Following the news that a single property owner in London managed to make almost £12 million from Airbnb rentals in the course of a single year, it is hardly surprising that you might be tempted to cash in by letting a spare room in your home – or even the whole house – to an Airbnb guest.
The extraordinary earnings of that particular landlord – who, admittedly owned no fewer than 881 properties – was reported in a post on our website dated the 17th of November 2017.
But if you are tempted to try and chase anything like this income by putting your home on Airbnb, read this first.
The big money
The exceptional earnings quoted in the article in our knowledge base come from a particularly glaring example of the landlord who makes use of Airbnb lettings to find tenants on a relatively long-term basis.
Not only does this approach to letting fly in the face of Airbnb’s principle of offering affordable accommodation to holidaymakers and other travellers looking for somewhere to stay for just a few nights, but it has also attracted criticism from long-term residents of some areas.
A story by the BBC on the 19th of January 2018, for instance, highlighted the increasing number of complaints from residents in cities popular with Airbnb landlords – such as London, Birmingham and Liverpool.
Local councillors In Liverpool, have complained about the mayhem caused in some parts of the city from all-night parties, noise and revelling from Airbnb guests who have taken over local properties for use as hotels, which lack the normal support and backup of on hand management and security.
To prevent Airbnb being abused by landlords, some local authorities have called for curbs on the letting of such property for up to a maximum of 90 days.
The privacy and security of ordinary, longer-term residents is being compromised by Airbnb landlords in some areas, opined the Guardian newspaper on the 12th of February 2018, average rents in affected areas are being driven up, and regulation is now long-overdue.
Before putting your home on Airbnb, you also need to be aware that things may go seriously wrong, if guests turn out to be less than responsible, treat your property appallingly and generally trash the place, causing many thousands of pounds worth of damage.
In the past, the media has been full of such stories and a post dated the 16th of April 2018, on the website AirbnbHell, emphasises yet again the limitations of Airbnb’s own “host guarantee” when it comes to claiming for damage caused by your guests.
The contributor to AirbnbHell revealed potential difficulties in securing security deposits from guests under Airbnb’s rules, even given the existence of the host guarantee offered by Airbnb itself.
The guarantee does not cover loss or damage to your property through wear and tear, for example – which makes it difficult to recover the costs of many cleaning bills – and loss or damage to your property is also severely limited. Your works of art, collectibles, jewellery, cash and securities are not covered, and neither is the loss of or injury to your pets.
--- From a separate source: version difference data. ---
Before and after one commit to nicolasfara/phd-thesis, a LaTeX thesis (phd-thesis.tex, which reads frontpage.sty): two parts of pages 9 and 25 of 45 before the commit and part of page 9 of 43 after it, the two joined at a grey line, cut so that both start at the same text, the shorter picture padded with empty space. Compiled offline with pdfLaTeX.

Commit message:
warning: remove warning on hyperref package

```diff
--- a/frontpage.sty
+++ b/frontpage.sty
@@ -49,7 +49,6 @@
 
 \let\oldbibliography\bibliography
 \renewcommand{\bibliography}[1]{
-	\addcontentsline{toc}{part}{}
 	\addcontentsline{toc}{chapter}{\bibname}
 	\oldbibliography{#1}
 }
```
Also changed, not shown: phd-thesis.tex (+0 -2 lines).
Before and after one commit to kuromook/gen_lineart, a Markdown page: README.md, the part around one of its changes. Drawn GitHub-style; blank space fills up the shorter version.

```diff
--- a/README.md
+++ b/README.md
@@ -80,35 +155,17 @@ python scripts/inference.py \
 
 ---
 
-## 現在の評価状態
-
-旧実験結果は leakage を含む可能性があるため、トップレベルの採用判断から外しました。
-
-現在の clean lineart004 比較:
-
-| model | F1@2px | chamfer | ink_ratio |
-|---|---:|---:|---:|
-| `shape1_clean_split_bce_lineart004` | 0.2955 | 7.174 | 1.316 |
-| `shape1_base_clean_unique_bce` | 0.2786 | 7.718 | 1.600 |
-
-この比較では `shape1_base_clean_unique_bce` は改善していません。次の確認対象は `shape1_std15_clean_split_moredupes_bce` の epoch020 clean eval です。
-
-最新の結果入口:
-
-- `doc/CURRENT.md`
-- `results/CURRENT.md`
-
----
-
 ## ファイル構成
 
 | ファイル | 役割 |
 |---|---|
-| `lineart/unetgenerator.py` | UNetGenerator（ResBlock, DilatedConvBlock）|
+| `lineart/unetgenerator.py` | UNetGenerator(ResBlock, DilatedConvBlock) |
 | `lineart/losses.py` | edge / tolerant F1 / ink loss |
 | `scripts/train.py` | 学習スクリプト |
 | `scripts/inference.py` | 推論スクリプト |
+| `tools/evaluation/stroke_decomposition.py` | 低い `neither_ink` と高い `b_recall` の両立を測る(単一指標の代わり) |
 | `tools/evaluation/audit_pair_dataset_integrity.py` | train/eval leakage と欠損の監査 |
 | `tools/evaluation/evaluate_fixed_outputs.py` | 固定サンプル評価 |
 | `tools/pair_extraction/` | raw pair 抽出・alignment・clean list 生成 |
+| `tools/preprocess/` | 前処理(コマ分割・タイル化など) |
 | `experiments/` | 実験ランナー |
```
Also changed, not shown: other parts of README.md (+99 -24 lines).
The host guarantee makes no provision for your liabilities as an Airbnb host in the event of an injury to one of your guests or damage to their property.
These are just some of the reasons why we have strongly argued – and reiterated in a post dated the 25th of January 2018 – for anyone considering letting part or all of their home through Airbnb to arrange specialist Airbnb insurance.
Further reading: Download our free Guide to Airbnb insurance here.